Driving as a profession is a serious vocation. There are some pretty strict rules to help better ensure the roadways are safe and these are often tied to the commercial drivers’ license (CDL). Many of these penalties go into effect after you get a ticket. The penalties are impacted by two things:
- The ticket. The first question to help determine how the ticket would affect your CDL is why you got the ticket. A ticket for a parking violation will have less penalties than one for driving while under the influence of alcohol (DUI) or reckless driving.
- Driver history. The next question is whether or not you have other tickets on record. The Federal Motor Carrier Safety Administration (FMCSA) notes it will disqualify any commercial driver who has two excessive speeding tickets within three years.
It is also important to note that some states have specific CDL requirements in addition to federal rules.
How long is the disqualification period for my ticket?
According to the Texas Department of Public Safety (DPS) two serious traffic offenses like excessive speeding or reckless driving within a span of three years will result in a 60-day disqualification. Those who have three offenses within this same time span will get a 120-day disqualification.
There are offenses that result in disqualification for life. These include some driving under the influence convictions, leaving the scene of an accident and causing a fatality as a result of the negligent operation of a commercial motor vehicle. The DPS may reinstate the CDL in these situations after 10 years if the applicant has completed a program approved by the DPS.
Can I just pay the ticket and move on?
Unfortunately not. Paying the ticket is basically an admission of guilt. This can have a negative impact on your CDL.
There are options that can help. It is important to review the situation and look into possible grounds for dismissal or a plea deal that would result in a reduction of charges and maybe even keep the citation off your record.
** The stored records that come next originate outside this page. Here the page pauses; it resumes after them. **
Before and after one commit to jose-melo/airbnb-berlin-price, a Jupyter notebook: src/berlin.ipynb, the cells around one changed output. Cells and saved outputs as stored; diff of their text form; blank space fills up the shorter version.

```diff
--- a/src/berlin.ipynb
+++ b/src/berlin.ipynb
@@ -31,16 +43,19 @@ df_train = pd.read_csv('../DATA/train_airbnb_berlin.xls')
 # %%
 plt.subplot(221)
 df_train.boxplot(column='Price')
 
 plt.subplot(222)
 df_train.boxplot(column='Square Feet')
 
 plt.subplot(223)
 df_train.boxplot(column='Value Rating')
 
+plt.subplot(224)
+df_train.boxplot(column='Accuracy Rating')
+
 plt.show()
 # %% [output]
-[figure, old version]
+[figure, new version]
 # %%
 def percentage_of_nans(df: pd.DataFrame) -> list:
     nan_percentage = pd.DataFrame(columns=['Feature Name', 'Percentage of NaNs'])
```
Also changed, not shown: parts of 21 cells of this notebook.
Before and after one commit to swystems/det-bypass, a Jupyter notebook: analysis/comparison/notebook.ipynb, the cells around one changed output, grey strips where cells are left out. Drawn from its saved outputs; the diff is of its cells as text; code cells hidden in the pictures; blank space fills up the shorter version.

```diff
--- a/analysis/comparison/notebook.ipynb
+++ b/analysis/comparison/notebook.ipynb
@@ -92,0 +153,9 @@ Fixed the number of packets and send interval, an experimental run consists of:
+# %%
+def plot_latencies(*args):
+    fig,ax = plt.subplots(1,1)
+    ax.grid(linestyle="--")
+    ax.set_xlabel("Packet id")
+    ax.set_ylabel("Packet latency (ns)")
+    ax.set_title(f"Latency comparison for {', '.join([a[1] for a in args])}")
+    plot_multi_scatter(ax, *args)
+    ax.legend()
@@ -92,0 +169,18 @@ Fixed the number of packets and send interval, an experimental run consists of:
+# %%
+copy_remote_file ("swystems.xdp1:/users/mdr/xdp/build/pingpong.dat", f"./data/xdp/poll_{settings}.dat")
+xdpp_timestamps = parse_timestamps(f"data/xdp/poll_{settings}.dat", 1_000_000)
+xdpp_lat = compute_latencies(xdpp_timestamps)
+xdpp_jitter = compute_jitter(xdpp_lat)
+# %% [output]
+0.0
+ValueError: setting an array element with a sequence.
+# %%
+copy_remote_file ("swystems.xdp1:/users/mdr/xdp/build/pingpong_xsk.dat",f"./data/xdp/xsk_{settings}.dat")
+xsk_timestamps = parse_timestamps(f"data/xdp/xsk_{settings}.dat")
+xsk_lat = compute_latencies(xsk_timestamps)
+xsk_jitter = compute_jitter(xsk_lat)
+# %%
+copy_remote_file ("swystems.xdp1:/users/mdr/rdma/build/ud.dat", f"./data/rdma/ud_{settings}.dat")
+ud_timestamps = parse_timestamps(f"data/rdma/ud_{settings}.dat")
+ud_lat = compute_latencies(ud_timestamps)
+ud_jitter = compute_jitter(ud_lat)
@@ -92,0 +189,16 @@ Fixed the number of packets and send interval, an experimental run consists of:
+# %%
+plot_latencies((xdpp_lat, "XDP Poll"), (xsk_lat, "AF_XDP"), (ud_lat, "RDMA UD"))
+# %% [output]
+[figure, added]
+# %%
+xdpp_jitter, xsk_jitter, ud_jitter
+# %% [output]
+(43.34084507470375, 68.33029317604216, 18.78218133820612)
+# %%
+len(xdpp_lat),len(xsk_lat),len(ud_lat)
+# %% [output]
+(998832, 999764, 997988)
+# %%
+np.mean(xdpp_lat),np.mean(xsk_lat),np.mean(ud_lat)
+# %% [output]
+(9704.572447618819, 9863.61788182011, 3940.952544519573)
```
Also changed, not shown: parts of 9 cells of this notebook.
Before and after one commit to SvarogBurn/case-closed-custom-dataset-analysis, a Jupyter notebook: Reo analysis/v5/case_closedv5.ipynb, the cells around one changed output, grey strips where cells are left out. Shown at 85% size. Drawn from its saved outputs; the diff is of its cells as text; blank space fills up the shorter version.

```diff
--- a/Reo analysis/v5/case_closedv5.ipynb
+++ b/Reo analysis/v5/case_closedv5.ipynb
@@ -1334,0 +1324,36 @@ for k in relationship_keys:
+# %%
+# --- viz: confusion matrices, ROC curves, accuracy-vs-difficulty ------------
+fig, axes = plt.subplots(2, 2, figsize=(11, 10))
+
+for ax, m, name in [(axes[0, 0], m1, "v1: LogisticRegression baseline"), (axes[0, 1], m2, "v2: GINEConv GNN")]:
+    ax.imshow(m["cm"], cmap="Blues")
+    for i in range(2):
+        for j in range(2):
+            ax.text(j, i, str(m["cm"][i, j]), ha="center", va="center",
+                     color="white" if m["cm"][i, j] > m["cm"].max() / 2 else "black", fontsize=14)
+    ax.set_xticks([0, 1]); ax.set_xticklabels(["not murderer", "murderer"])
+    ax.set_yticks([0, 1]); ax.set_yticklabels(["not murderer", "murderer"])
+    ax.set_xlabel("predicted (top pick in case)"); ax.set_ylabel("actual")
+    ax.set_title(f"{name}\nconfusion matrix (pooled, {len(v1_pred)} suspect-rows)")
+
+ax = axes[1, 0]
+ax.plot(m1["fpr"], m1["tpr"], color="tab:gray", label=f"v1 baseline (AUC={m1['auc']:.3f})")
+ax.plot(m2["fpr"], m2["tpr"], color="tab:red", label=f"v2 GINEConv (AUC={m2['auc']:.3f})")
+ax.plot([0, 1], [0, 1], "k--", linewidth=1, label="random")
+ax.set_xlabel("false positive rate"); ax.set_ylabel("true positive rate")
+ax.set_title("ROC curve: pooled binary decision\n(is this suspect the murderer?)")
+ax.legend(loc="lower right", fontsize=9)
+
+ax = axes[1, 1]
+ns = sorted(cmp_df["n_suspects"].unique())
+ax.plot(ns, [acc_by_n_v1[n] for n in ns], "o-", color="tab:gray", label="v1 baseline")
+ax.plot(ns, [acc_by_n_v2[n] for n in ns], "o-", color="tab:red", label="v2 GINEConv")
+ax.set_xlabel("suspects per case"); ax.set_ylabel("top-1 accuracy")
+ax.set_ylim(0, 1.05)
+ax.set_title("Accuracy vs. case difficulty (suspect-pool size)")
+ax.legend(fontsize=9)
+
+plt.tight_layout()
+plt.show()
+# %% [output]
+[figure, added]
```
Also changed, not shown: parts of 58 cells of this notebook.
If you have already experienced negative ramifications, you still have options to fight back. You can reach out to the Texas DPS to request a hearing to challenge the disqualification of your CDL, but there is a time limit. You must generally request the hearing within 20 days of the disqualification. If granted, the DPS should schedule the hearing within 120 days of the request. During the hearing, you can provide information to help fight the disqualification. The hearing officer will then determine whether or not the disqualification remains. If this fails, it is possible to appeal the decision.